Required work. Return each line of the records below that contains the word "window".

Web interface edit records
★ ★ ★ ★ ★
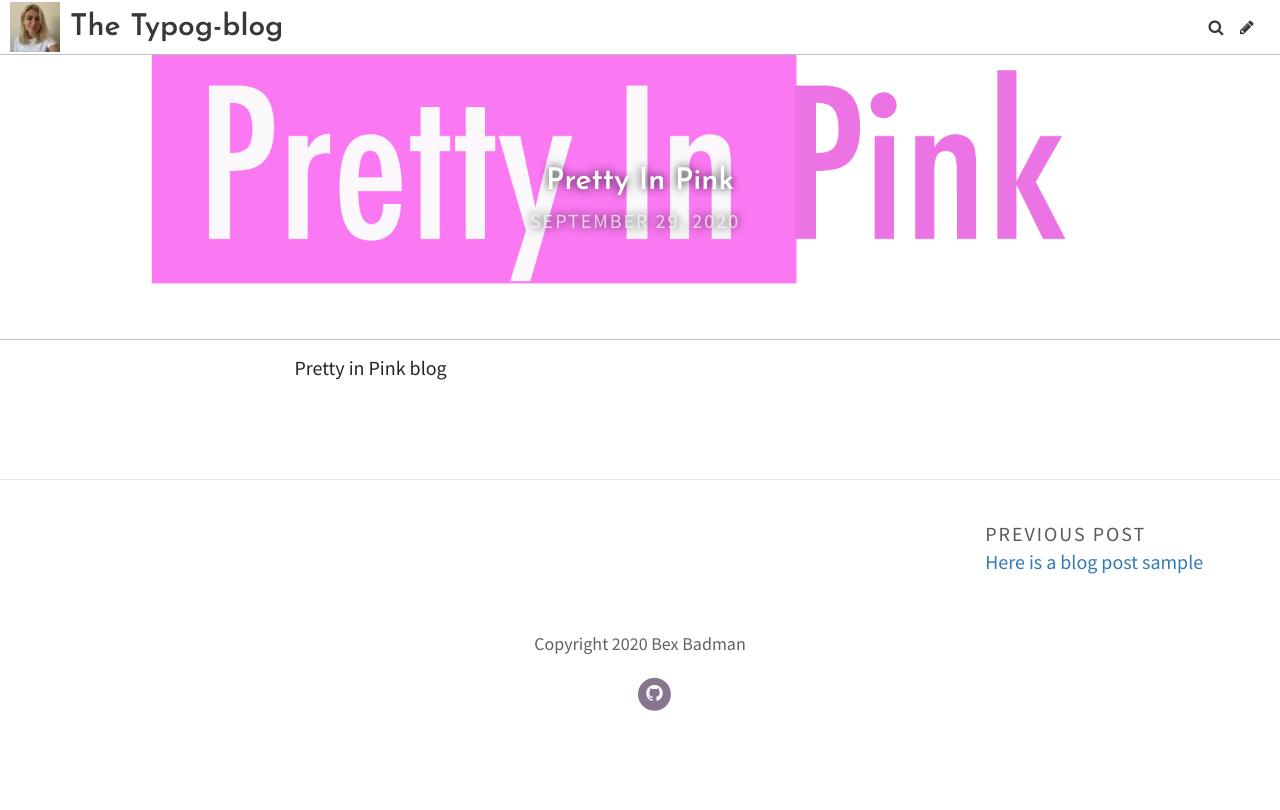
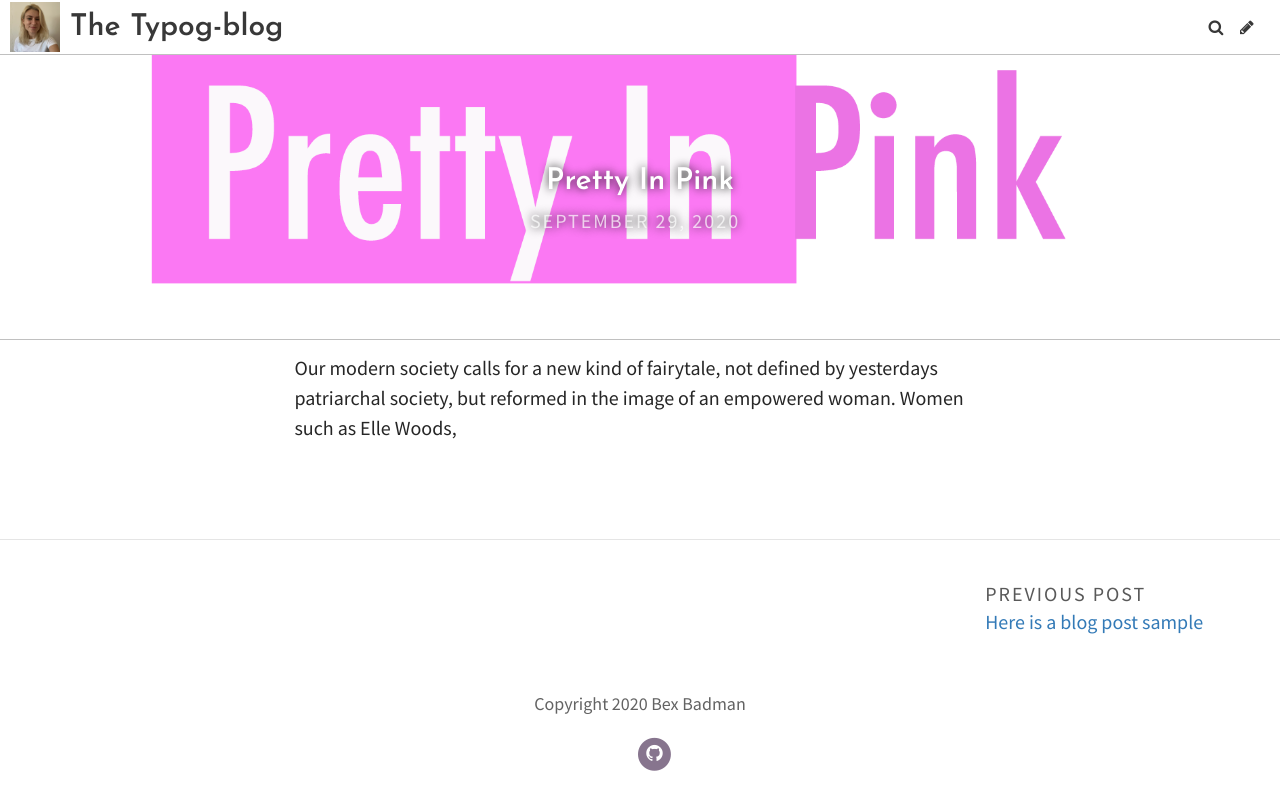
Before and after one commit to rebeccabadman1999/Bex-Badman-Blog, a Jekyll site: the page built from _posts/2020-09-29-pretty-in-pink.md, in a window 1280 px wide. Shown: the top 810 px of the page. Built offline with Jekyll 4.4.1, drawn with Linux system fonts in a browser that asks for light colours; some web fonts are replaced.

Commit message:
Update Post “2020-09-29-pretty-in-pink”

```diff
--- a/_posts/2020-09-29-pretty-in-pink.md
+++ b/_posts/2020-09-29-pretty-in-pink.md
@@ -5,4 +5,4 @@ date: 2020-09-29T16:35:13.934Z
 header_feature_image: ../uploads/pink-title-pic.png
 comments: true
 ---
-Pretty in Pink blog
+Our modern society calls for a new kind of fairytale, not defined by yesterdays patriarchal society, but reformed in the image of an empowered woman. Women such as Elle Woods,
```
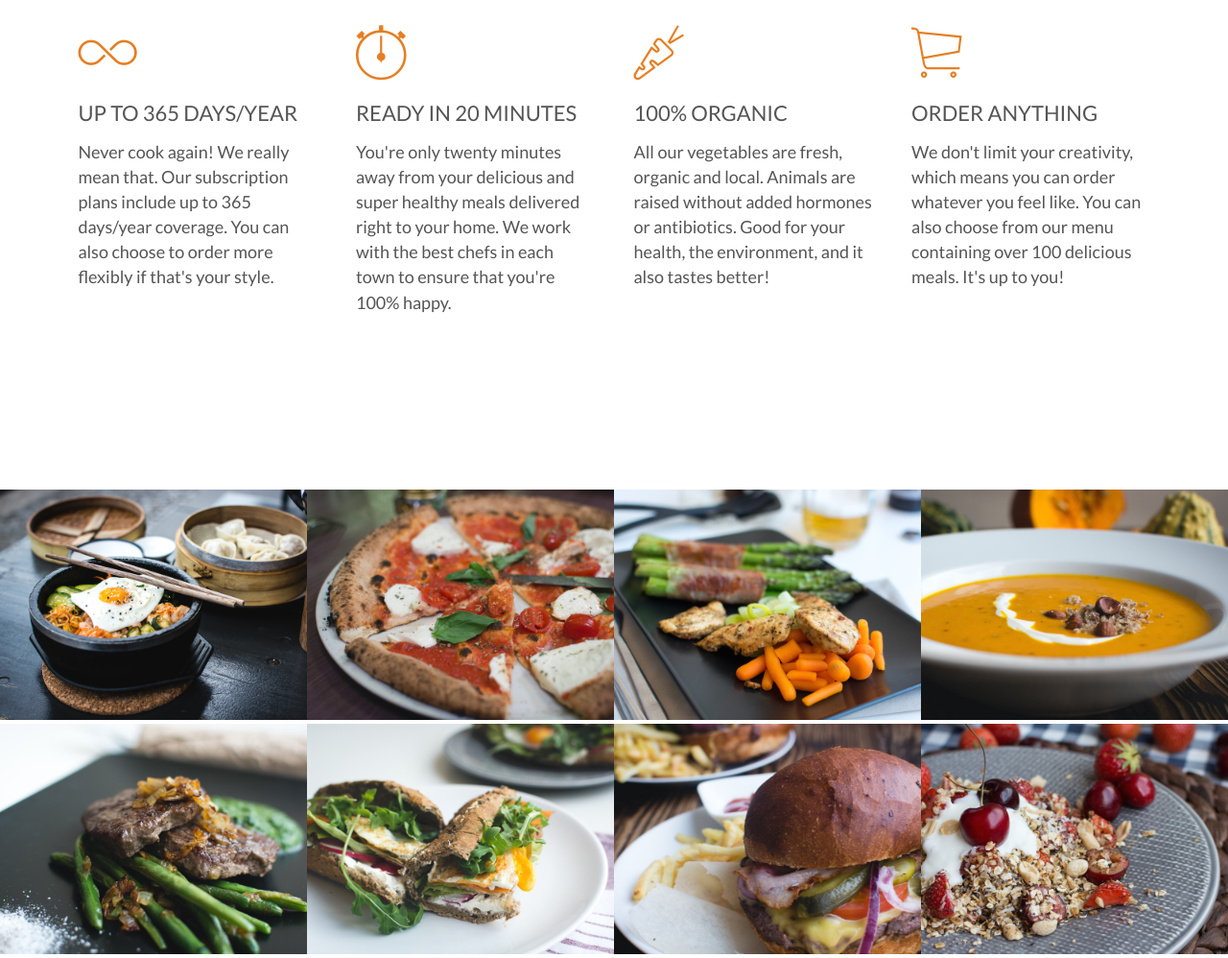
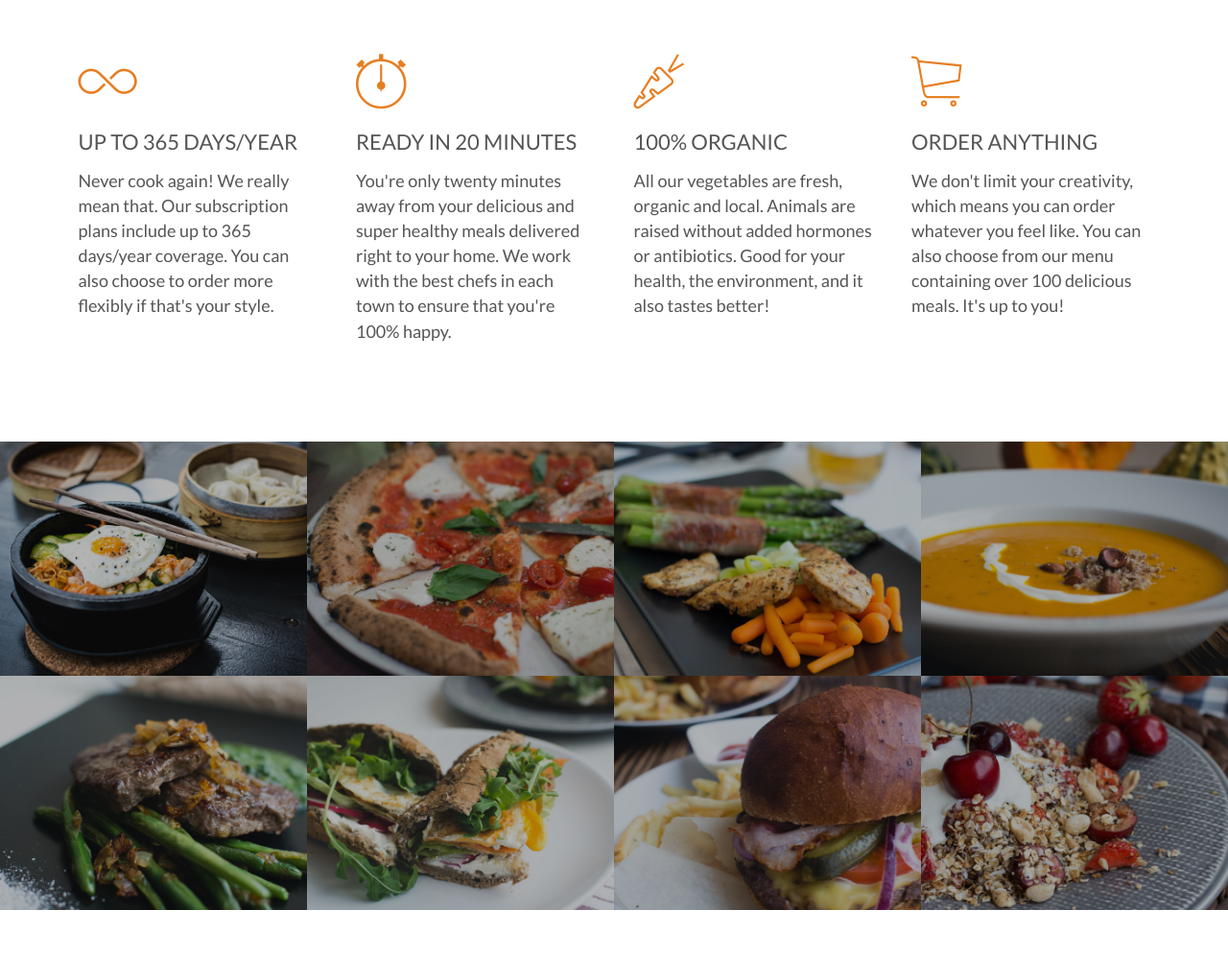
Before and after one commit to DanielCalvillo/omnifood, a plain HTML site: page index.html in a window 1280 px wide. Shown: the part 1050-2048 px from the top of the page at 96% size. After the commit the page ends 1998 px from the top, so only its background shows below. Drawn offline with nearby package versions, Linux system fonts and the light colour scheme.

Commit message:
Style the meals section

```diff
--- a/resources/css/style.css
+++ b/resources/css/style.css
@@ -201,8 +201,21 @@ header {
 }
 
 /* --------------------------------------------- */
+/* FEATURES */
+/* --------------------------------------------- */
+
+.section-features .long-copy {
+    margin-bottom: 30px
+}
+
+
+/* --------------------------------------------- */
 /* MEALS */
 /* --------------------------------------------- */
+
+.section-meals {
+    padding: 0;
+}
 
 .meals.showcase {
     list-style: none;
@@ -218,10 +231,20 @@ header {
 .meal-photo {
     width: 100%;
     margin: 0;
+    overflow: hidden;
+    background-color: #000;
 }
 
 .meal-photo img {
+    opacity: 0.7;
     width: 100%;
     height: auto;
+    transform: scale(1.15);
+    transition: transform 0.5s, opacity 0.5s;
+}
+
+.meal-photo img:hover {
+    opacity: 1;
+    transform: scale(1.03);
 
 }
```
★ ★ ★ ★ ★
Problem solution.
Before and after one commit to rebeccabadman1999/Bex-Badman-Blog, a Jekyll site: the page built from _posts/2020-09-29-pretty-in-pink.md, in a window 1280 px wide. Shown: the top 810 px of the page. Built offline with Jekyll 4.4.1, drawn with Linux system fonts in a browser that asks for light colours; some web fonts are replaced.
Before and after one commit to DanielCalvillo/omnifood, a plain HTML site: page index.html in a window 1280 px wide. Shown: the part 1050-2048 px from the top of the page at 96% size. After the commit the page ends 1998 px from the top, so only its background shows below. Drawn offline with nearby package versions, Linux system fonts and the light colour scheme.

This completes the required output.